Abolition: A Journal of Insurgent Politics is seeking submissions by artists for our third issue, Spirituality and Abolition, to be edited by Ashon Crawley and Roberto Sirvent. Abolition conceptualizes art as another mode of knowledge creation and investigation, on par with other rigorous academic work. …
A Call for Submissions for an issue of the Abolition journal on “Spirituality and Abolition,” to be edited by Ashon Crawley.
Abolition is a spiritual practice, a spiritual journey, a spiritual commitment. What does abolition mean and how can we get there as a collective and improvisational project, how can we define it and get there as a desired and desirous practice? To make a claim for abolition as spiritual practice, journey and commitment is to consider the ways abolition — in the historical and contemporary sense including movements against slavery, prisons, the wage system, animal and earth exploitation, racialized, gendered, and sexualized violence, and the death penalty; movements against patriarchy, capitalism, heteronormativity, ableism, colonialism, the state, white supremacy, etc. — necessitates epistemologies that have been foreclosed through violent force by Western thought of philosophical and theological kinds, it is to claim that the material conditions that will produce abolition are necessarily Black, Indigenous, queer and trans, feminist, and also about disabled and other non-conforming bodies in force and verve.
This Call for Submissions asks: what can prison abolition teach us about spiritual practice, spiritual journey, spiritual commitment? And, what can these things underscore about the struggle for abolition as a desired manifestation of material change in worlds we inhabit currently? To ask about the relation between abolition and spirituality is not to contend fundamentally with particular doctrines, creeds or theologies rooted in particularities of religious traditions, though those traditions in their particularities might create a path in the direction of such an idea and imagined possibility. It is to consider the ways abolition provides a framework for thinking with and also against the strictures of doctrine, creeds and theologies that have us contend against each other for purportedly squandered resources of imagined connection.
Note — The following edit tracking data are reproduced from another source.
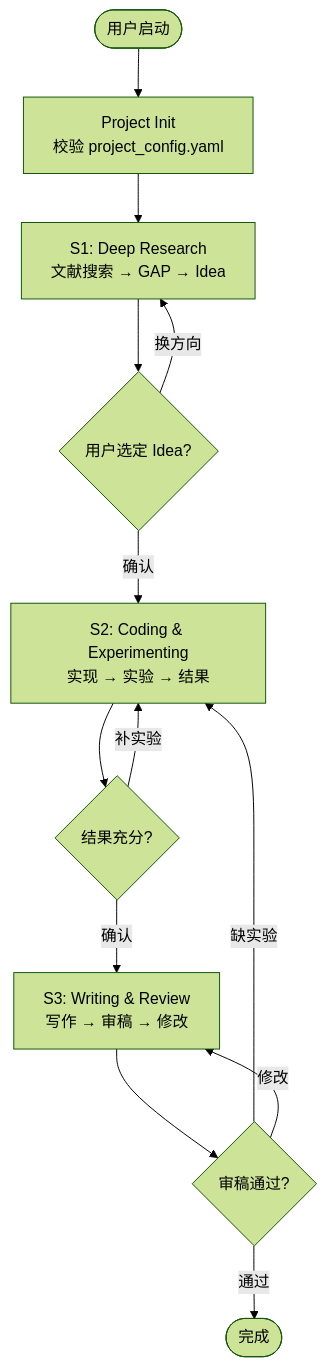
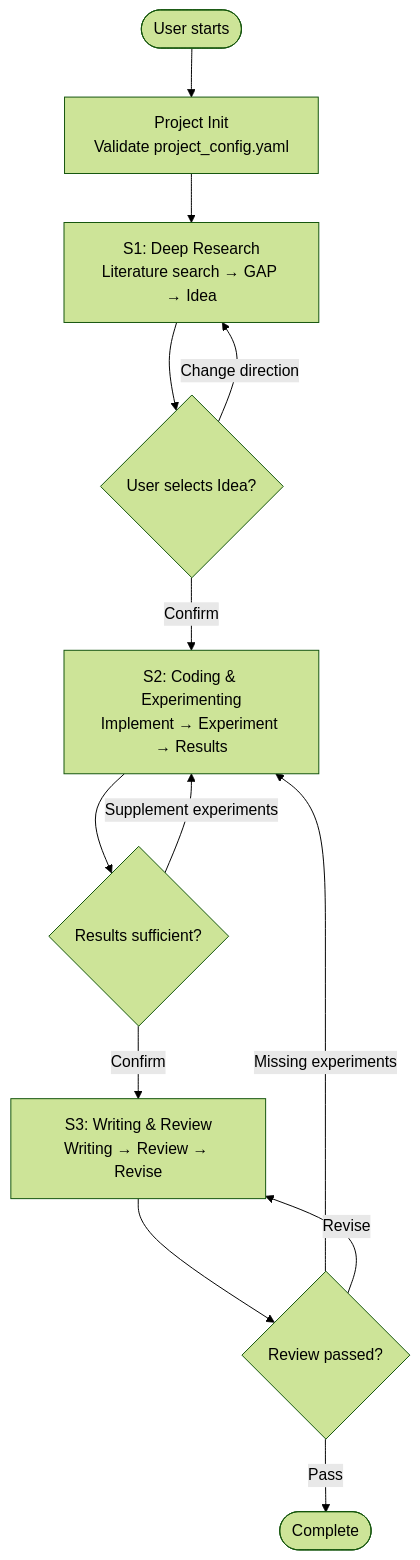
One commit to JZAO20L/nano-auto-research changed the diagram in auto-research/SKILL.md. Above: the diagram before and after it, drawn with Mermaid (forest theme). The commit also changed other lines of this file and 3 other files, not shown here.

Commit message:
style: convert all 4 flow skills to English-only (remove Chinese text)

````diff
--- a/auto-research/SKILL.md
+++ b/auto-research/SKILL.md
@@ -15,15 +15,15 @@
 ```mermaid
 flowchart TD
-    START([用户启动]) --> INIT[Project Init<br/>校验 project_config.yaml]
-    INIT --> S1[S1: Deep Research<br/>文献搜索 → GAP → Idea]
-    S1 --> G1{用户选定 Idea?}
-    G1 -->|确认| S2[S2: Coding & Experimenting<br/>实现 → 实验 → 结果]
-    G1 -->|换方向| S1
-    S2 --> G2{结果充分?}
-    G2 -->|确认| S3[S3: Writing & Review<br/>写作 → 审稿 → 修改]
-    G2 -->|补实验| S2
-    S3 --> G3{审稿通过?}
-    G3 -->|通过| DONE([完成])
-    G3 -->|缺实验| S2
-    G3 -->|修改| S3
+    START([User starts]) --> INIT[Project Init<br/>Validate project_config.yaml]
+    INIT --> S1[S1: Deep Research<br/>Literature search → GAP → Idea]
+    S1 --> G1{User selects Idea?}
+    G1 -->|Confirm| S2[S2: Coding & Experimenting<br/>Implement → Experiment → Results]
+    G1 -->|Change direction| S1
+    S2 --> G2{Results sufficient?}
+    G2 -->|Confirm| S3[S3: Writing & Review<br/>Writing → Review → Revise]
+    G2 -->|Supplement experiments| S2
+    S3 --> G3{Review passed?}
+    G3 -->|Pass| DONE([Complete])
+    G3 -->|Missing experiments| S2
+    G3 -->|Revise| S3
 ```
````
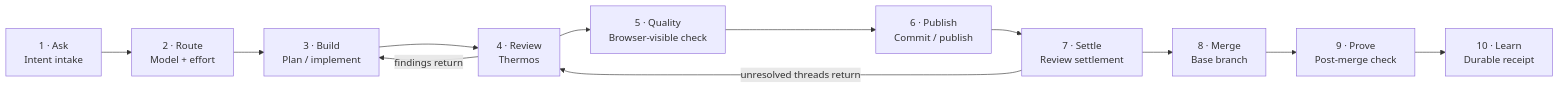
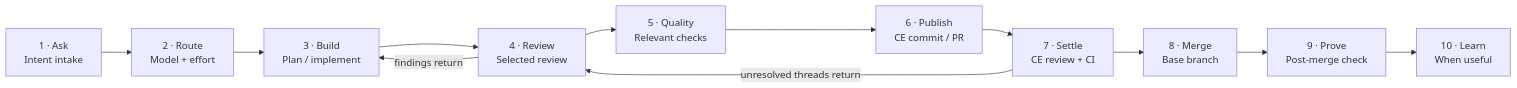
Before and after one commit to novotnyllc/railyard: the diagram in site/src/diagrams/m2-delivery-lifecycle.mmd, drawn with Mermaid. The commit also changed 103 other files, not shown here.

```diff
--- a/site/src/diagrams/m2-delivery-lifecycle.mmd
+++ b/site/src/diagrams/m2-delivery-lifecycle.mmd
@@ -1,14 +1,14 @@
 flowchart LR
     accTitle: M2 delivery lifecycle sequence
-    accDescr: A single request moves through ask, route, build, review, quality, publish, settlement, merge, proof, and learning. Findings return to build and unresolved threads return to review.
+    accDescr: An authorized shipping workflow uses selected review, CE settlement, merge, and proof. Learning is optional; narrower requests stop at their requested outcome.
     A["1 · Ask<br/>Intent intake"] --> B["2 · Route<br/>Model + effort"]
     B --> C["3 · Build<br/>Plan / implement"]
-    C --> D["4 · Review<br/>Thermos"]
-    D --> E["5 · Quality<br/>Browser-visible check"]
-    E --> F["6 · Publish<br/>Commit / publish"]
-    F --> G["7 · Settle<br/>Review settlement"]
+    C --> D["4 · Review<br/>Selected review"]
+    D --> E["5 · Quality<br/>Relevant checks"]
+    E --> F["6 · Publish<br/>CE commit / PR"]
+    F --> G["7 · Settle<br/>CE review + CI"]
     G --> H["8 · Merge<br/>Base branch"]
     H --> I["9 · Prove<br/>Post-merge check"]
-    I --> J["10 · Learn<br/>Durable receipt"]
+    I --> J["10 · Learn<br/>When useful"]
     D -->|findings return| C
     G -->|unresolved threads return| D
```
To consider the relation of abolition to spiritual practice, spiritual journey, spiritual commitment, is to underscore the resurgence, survivance, reparation, and oppositional futurities of Black, Indigenous, queer and trans, feminist, and also about disabled and other non-conforming bodies imagination, being in worlds otherwise. We seek essays, poetry, artwork and reflections that attempt to think through these relations and relationalities.
Please submit abstracts to Ashon Crawley – [email protected] – by November 1, 2018.
Final submissions will be due by March 1, 2019.
The image above is a painting titled “Dancing in one spot number 6” by Ashon Crawley.